**Source material**
- - - - - - -
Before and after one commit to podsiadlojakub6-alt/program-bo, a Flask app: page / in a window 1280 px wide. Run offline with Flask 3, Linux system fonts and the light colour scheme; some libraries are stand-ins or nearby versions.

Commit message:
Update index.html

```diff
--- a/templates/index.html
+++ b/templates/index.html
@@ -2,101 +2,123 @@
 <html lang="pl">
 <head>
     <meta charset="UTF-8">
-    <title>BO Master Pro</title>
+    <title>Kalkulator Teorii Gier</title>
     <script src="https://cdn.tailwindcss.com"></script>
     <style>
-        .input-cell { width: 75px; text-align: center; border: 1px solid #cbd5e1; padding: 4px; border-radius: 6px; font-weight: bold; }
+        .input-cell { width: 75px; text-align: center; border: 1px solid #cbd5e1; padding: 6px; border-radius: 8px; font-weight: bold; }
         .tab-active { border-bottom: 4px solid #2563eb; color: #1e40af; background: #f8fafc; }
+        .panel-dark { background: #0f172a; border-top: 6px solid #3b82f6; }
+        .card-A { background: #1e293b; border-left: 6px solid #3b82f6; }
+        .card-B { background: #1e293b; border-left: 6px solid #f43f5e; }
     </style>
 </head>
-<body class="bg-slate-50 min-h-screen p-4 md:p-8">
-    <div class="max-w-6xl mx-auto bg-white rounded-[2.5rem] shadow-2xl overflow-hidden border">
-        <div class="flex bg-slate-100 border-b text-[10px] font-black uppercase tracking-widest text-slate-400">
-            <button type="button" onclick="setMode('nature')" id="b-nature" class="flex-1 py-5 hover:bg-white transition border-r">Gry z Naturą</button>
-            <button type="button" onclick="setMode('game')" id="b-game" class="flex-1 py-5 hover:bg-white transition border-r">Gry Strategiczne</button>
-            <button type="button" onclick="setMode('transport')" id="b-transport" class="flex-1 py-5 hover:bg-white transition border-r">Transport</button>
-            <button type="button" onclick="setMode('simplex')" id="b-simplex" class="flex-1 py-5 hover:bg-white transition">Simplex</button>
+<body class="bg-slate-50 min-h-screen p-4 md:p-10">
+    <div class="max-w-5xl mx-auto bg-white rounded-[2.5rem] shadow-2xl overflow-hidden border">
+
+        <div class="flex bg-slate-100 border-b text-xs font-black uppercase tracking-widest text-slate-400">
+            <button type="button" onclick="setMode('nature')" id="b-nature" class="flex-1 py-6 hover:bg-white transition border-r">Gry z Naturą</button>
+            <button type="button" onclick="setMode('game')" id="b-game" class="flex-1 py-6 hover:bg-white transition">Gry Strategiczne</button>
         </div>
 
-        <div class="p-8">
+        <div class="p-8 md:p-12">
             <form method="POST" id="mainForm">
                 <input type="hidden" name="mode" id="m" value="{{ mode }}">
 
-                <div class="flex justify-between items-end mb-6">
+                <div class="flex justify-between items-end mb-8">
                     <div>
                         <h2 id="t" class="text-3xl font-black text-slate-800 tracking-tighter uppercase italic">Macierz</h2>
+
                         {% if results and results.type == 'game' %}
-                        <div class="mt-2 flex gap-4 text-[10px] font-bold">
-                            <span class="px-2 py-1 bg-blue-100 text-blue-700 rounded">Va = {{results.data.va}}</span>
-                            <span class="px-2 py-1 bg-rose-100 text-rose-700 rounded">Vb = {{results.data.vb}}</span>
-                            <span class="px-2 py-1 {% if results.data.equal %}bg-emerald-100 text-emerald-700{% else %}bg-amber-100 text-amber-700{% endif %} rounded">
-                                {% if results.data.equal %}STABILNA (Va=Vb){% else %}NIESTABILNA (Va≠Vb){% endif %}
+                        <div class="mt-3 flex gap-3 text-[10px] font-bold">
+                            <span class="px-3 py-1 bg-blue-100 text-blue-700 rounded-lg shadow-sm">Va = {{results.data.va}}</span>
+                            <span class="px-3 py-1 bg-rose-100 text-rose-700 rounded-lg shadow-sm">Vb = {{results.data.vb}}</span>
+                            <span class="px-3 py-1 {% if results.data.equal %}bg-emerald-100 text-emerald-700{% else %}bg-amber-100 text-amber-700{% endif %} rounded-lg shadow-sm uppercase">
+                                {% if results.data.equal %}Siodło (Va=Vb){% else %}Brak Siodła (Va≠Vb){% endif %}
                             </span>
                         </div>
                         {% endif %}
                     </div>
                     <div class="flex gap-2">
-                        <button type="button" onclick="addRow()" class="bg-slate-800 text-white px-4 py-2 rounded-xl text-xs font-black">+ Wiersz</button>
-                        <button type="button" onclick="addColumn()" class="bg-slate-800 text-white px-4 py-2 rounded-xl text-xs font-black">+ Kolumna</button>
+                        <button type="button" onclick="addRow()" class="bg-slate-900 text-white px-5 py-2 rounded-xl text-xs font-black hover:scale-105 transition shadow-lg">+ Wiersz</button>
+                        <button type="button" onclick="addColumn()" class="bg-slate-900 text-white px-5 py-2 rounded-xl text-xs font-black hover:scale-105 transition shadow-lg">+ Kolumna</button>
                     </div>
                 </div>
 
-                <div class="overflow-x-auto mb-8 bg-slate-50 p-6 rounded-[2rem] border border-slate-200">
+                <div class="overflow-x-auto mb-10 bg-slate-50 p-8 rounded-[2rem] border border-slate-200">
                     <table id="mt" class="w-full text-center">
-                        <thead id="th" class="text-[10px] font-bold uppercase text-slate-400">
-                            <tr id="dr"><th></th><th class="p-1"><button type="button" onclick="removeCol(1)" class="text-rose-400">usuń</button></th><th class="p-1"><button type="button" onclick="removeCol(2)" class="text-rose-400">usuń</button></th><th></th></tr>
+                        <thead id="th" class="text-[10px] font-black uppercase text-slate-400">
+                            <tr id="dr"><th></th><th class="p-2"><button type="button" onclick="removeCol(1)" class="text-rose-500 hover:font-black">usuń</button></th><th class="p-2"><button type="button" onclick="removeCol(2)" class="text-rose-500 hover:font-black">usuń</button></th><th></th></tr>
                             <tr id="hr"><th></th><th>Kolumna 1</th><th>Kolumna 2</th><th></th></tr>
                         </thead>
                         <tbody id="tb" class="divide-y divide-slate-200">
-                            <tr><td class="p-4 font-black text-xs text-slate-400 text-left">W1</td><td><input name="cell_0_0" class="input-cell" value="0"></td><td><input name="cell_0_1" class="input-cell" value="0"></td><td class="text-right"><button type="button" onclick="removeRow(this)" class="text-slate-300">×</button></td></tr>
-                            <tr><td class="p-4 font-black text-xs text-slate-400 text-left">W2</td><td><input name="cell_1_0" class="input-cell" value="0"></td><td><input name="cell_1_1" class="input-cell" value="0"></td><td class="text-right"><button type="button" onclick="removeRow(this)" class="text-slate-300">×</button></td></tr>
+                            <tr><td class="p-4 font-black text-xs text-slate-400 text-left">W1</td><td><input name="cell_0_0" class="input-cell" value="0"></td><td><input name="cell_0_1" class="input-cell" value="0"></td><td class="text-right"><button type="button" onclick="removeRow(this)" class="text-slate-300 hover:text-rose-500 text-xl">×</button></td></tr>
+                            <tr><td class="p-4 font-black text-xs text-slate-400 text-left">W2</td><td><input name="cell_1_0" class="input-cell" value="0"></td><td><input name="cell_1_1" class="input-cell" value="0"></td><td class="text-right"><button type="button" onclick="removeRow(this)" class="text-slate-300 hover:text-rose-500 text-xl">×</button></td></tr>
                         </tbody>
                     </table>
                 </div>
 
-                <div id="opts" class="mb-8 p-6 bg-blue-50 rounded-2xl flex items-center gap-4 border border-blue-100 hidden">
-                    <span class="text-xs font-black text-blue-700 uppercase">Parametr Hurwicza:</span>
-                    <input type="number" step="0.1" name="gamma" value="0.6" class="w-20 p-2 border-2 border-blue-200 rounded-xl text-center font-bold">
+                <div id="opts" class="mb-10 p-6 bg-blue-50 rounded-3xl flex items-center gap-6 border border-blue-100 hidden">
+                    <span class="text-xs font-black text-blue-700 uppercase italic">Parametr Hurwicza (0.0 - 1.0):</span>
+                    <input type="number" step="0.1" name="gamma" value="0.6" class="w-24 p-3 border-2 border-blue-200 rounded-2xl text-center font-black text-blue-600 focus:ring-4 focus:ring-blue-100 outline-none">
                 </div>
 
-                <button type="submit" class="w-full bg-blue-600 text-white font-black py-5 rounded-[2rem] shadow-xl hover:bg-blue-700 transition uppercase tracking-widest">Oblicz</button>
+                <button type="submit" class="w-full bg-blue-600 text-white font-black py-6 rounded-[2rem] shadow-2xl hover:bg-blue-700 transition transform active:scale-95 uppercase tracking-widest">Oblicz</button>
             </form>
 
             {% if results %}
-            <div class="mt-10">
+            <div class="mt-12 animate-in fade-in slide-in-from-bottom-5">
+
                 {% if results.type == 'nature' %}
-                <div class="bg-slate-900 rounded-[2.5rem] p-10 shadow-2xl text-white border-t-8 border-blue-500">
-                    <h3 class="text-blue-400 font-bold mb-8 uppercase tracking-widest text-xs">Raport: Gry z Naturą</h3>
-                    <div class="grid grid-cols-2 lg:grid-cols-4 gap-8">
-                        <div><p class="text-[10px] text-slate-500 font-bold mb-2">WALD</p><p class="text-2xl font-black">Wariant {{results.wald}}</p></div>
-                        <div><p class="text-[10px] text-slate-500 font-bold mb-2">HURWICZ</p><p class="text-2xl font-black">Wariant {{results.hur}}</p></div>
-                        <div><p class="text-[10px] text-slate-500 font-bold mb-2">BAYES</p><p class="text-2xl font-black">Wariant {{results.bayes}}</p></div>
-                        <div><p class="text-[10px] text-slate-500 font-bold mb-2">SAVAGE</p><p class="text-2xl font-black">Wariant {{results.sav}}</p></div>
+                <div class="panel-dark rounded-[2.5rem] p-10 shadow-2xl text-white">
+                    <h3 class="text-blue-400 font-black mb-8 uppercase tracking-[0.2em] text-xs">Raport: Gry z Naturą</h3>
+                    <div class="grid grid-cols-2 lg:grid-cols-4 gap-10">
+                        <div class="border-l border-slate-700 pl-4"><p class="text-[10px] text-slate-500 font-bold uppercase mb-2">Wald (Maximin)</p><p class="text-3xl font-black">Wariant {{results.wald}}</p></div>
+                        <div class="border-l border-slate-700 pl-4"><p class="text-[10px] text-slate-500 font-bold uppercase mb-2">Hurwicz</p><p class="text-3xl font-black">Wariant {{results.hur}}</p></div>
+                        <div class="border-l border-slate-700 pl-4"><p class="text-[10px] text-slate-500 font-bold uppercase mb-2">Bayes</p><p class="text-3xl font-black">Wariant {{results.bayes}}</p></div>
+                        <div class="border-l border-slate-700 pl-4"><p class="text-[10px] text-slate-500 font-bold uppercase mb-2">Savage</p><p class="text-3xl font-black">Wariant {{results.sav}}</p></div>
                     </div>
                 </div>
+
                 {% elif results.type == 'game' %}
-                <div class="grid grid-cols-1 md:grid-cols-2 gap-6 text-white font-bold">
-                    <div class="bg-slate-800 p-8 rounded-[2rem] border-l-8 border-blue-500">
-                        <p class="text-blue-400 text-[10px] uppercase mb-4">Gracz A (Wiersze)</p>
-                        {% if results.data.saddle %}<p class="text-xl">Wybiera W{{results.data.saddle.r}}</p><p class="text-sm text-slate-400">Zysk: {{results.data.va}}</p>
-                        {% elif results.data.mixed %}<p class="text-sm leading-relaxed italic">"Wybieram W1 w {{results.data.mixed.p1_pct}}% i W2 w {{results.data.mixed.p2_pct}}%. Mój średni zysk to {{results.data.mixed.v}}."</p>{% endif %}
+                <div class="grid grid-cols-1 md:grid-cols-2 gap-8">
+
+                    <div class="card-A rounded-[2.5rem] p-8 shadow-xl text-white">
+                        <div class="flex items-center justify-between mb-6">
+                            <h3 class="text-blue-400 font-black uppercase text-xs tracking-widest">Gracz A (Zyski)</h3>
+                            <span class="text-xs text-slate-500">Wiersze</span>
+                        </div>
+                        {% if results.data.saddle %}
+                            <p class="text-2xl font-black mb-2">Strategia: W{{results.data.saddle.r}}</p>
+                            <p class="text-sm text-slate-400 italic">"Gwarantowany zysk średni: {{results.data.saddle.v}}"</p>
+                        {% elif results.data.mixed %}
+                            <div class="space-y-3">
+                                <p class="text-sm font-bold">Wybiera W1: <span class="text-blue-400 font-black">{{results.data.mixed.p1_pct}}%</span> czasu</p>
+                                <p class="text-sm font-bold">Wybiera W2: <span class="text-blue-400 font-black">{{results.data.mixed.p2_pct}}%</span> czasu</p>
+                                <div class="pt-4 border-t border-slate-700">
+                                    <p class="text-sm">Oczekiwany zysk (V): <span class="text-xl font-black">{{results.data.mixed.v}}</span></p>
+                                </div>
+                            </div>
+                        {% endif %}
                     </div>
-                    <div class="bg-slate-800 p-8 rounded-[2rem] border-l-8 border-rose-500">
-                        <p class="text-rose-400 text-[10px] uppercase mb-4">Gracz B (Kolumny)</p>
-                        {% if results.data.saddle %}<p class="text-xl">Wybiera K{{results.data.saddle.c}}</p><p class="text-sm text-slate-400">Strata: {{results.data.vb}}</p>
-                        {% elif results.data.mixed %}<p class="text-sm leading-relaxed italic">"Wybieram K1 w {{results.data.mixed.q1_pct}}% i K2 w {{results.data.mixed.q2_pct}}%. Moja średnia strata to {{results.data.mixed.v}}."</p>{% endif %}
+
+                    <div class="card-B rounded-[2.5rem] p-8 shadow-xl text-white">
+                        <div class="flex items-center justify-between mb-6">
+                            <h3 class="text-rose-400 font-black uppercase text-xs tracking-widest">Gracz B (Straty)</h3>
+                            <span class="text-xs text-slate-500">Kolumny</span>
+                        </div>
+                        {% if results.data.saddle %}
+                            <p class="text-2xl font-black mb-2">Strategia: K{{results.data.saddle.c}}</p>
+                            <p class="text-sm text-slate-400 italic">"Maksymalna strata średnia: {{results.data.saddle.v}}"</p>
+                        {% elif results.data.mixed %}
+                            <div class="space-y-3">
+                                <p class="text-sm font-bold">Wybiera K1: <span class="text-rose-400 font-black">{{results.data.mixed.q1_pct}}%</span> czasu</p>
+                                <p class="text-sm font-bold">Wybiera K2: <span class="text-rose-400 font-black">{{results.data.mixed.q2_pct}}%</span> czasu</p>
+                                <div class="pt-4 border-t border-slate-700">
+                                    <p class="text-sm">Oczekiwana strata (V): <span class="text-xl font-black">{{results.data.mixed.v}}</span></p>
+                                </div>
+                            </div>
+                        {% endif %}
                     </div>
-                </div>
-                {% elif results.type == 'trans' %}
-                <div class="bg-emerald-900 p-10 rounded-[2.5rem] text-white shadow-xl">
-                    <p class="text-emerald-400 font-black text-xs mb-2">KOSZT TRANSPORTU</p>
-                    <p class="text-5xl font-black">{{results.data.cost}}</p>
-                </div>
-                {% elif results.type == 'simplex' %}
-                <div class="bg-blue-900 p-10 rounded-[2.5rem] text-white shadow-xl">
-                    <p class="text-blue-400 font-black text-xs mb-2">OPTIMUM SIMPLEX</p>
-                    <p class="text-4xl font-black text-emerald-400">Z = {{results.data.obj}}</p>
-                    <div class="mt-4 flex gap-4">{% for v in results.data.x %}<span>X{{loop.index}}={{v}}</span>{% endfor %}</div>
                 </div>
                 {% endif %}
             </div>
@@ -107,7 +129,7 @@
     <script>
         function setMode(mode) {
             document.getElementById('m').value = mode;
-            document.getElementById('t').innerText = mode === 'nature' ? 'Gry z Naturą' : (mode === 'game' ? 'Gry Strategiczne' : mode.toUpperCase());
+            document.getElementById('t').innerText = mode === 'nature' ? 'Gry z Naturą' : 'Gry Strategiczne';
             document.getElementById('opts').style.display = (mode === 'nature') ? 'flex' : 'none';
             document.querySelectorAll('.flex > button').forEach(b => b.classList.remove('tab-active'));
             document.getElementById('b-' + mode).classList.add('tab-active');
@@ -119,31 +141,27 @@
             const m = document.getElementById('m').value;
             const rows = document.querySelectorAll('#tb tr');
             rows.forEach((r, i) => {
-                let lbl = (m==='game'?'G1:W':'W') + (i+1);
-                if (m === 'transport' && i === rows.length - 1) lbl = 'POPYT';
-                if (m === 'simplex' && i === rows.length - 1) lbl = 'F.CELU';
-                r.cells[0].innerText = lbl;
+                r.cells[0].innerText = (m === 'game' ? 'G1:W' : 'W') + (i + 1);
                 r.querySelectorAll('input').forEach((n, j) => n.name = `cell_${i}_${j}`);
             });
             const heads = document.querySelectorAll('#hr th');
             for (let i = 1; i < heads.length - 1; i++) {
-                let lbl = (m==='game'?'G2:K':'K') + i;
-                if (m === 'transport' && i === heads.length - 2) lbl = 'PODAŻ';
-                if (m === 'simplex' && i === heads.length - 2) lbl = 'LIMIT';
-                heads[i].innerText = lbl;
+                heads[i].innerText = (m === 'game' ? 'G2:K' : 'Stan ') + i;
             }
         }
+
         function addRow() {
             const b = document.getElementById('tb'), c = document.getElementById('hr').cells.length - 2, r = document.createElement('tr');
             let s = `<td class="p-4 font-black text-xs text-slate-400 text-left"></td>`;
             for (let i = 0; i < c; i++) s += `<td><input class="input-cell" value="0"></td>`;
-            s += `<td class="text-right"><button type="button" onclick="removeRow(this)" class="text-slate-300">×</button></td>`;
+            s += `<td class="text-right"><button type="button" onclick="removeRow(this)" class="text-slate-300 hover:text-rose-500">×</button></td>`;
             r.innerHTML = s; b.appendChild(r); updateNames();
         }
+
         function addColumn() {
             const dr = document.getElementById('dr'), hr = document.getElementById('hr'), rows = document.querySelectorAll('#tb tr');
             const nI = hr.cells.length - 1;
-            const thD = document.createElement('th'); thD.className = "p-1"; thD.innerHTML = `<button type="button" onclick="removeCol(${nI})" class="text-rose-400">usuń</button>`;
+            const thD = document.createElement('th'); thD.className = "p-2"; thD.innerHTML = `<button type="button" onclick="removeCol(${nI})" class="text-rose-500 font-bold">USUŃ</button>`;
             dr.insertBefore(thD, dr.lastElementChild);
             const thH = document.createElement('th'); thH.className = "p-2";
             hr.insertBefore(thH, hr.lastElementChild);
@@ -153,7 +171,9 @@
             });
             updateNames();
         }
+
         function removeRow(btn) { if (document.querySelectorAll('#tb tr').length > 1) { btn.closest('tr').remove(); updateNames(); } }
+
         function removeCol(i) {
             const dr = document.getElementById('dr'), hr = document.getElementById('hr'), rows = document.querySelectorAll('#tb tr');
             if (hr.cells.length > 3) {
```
- - - - - - -
**Activity**
Search the records for the string "cells" and report each line that has it.

**Response to the task**
-                r.cells[0].innerText = lbl;
+                r.cells[0].innerText = (m === 'game' ? 'G1:W' : 'W') + (i + 1);
             const b = document.getElementById('tb'), c = document.getElementById('hr').cells.length - 2, r = document.createElement('tr');
             const nI = hr.cells.length - 1;
             if (hr.cells.length > 3) {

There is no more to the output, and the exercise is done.